◆ Your assignment
Write out every entry below exactly as it appears. Pictures do not belong in the copy.

══ Dataset

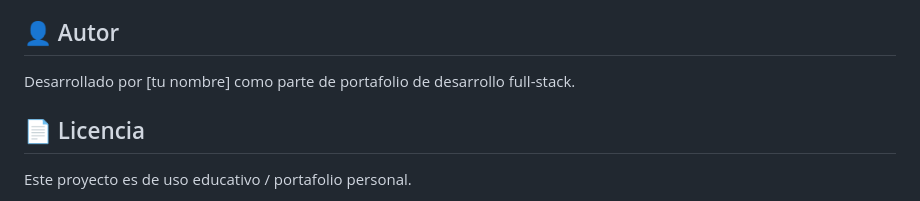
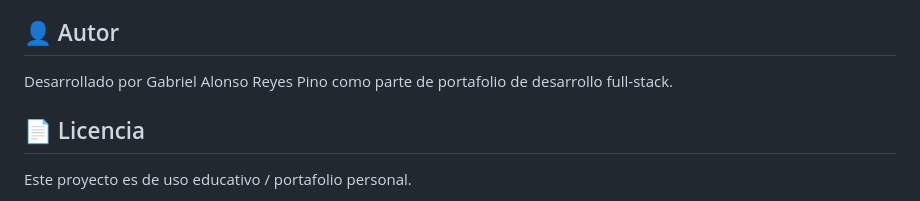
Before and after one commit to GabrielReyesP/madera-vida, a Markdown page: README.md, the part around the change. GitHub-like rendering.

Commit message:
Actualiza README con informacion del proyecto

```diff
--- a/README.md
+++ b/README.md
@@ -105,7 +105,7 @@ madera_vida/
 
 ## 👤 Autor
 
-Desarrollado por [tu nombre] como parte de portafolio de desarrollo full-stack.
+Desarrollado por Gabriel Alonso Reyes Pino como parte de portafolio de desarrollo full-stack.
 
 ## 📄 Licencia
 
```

════

◆ Solved problem
Before and after one commit to GabrielReyesP/madera-vida, a Markdown page: README.md, the part around the change. GitHub-like rendering.

Commit message:
Actualiza README con informacion del proyecto

```diff
--- a/README.md
+++ b/README.md
@@ -105,7 +105,7 @@ madera_vida/
 
 ## 👤 Autor
 
-Desarrollado por [tu nombre] como parte de portafolio de desarrollo full-stack.
+Desarrollado por Gabriel Alonso Reyes Pino como parte de portafolio de desarrollo full-stack.
 
 ## 📄 Licencia
 
```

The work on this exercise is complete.